━━━ Records for the exercise

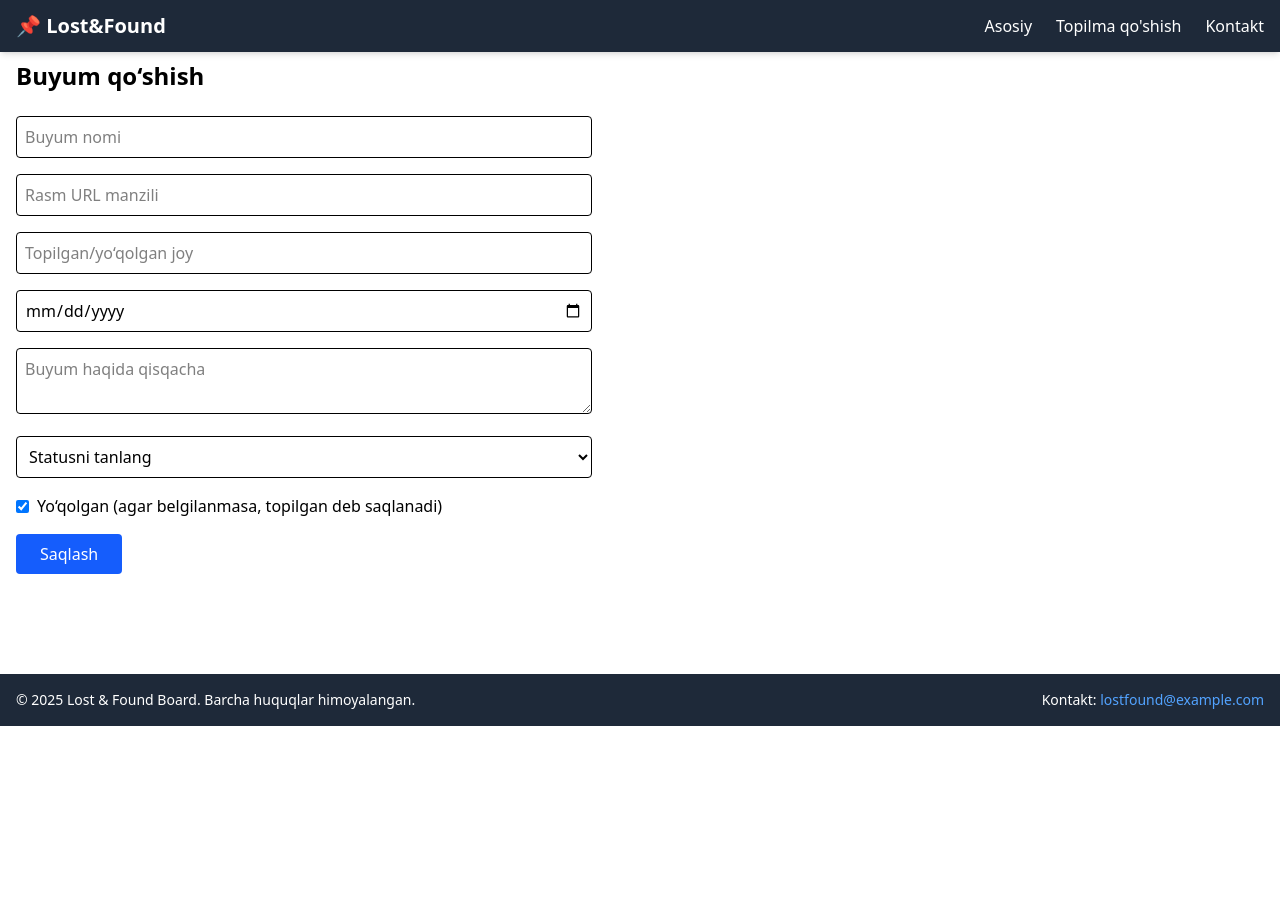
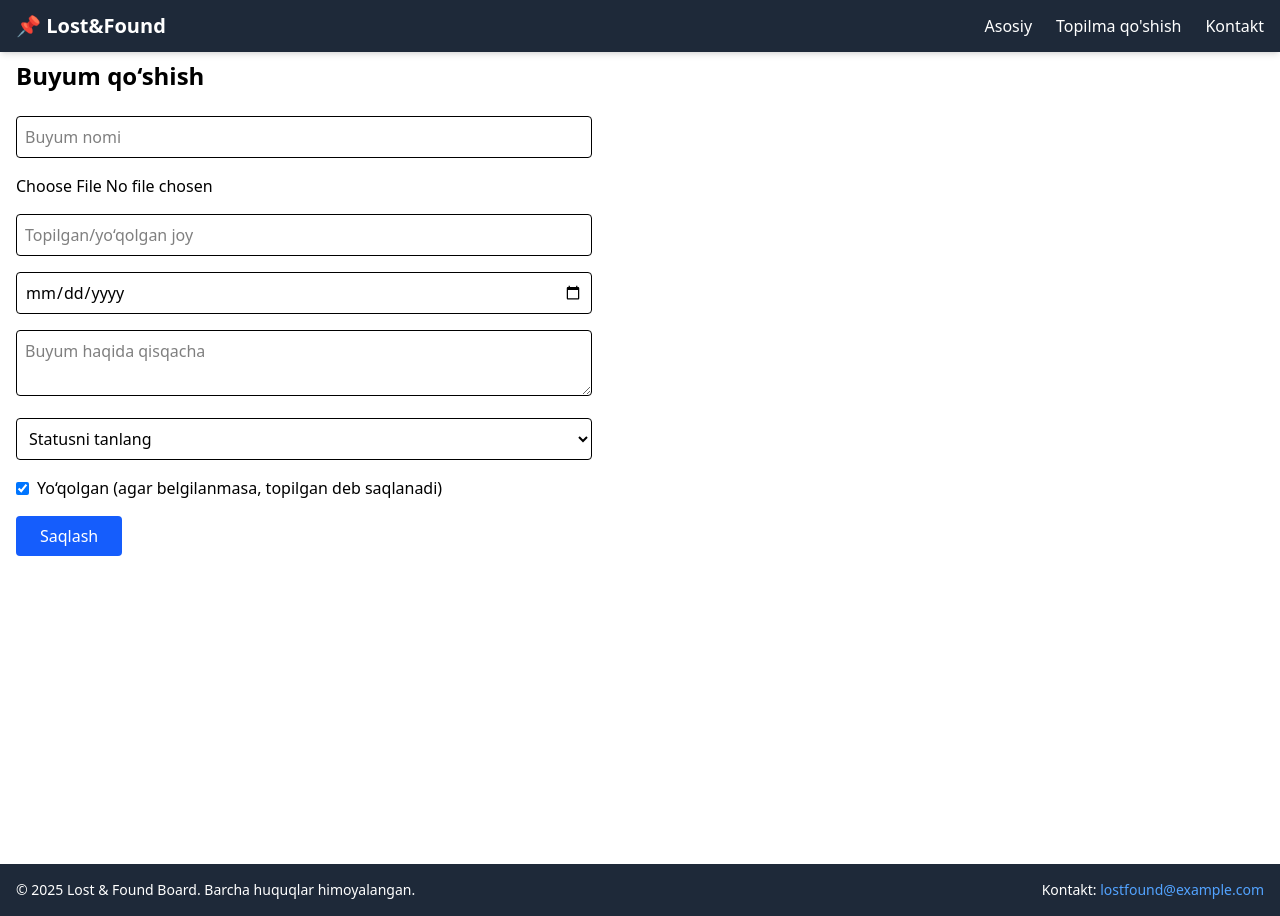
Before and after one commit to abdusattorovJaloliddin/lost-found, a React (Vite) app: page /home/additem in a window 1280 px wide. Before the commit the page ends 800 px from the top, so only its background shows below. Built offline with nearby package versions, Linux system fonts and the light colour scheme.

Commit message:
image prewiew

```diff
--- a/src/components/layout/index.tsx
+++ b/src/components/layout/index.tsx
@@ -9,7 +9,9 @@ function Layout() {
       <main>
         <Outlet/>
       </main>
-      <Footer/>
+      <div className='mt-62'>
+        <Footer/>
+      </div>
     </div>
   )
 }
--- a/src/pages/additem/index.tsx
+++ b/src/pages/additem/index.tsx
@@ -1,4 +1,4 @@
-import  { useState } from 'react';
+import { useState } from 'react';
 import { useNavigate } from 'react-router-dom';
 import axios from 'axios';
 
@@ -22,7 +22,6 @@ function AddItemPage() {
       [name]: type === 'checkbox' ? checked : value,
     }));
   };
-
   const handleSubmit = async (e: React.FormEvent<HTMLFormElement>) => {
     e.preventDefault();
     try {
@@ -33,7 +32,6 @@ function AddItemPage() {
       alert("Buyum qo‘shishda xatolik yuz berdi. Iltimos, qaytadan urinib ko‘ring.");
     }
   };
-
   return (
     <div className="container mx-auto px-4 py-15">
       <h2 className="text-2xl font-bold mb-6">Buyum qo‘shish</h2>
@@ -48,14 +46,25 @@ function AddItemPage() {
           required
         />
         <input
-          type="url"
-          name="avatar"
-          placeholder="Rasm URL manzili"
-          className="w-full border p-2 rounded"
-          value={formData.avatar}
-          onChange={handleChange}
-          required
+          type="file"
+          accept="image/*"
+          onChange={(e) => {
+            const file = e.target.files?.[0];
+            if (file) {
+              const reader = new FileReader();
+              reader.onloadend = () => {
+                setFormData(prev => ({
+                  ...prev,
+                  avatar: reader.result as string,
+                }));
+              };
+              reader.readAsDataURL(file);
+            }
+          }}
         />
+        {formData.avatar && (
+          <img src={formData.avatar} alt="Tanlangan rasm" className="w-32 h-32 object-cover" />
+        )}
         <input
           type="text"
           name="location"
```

━━━━━━

For each line in the entries that contains the string "index", make a copy.

--- a/src/components/layout/index.tsx
+++ b/src/components/layout/index.tsx
--- a/src/pages/additem/index.tsx
+++ b/src/pages/additem/index.tsx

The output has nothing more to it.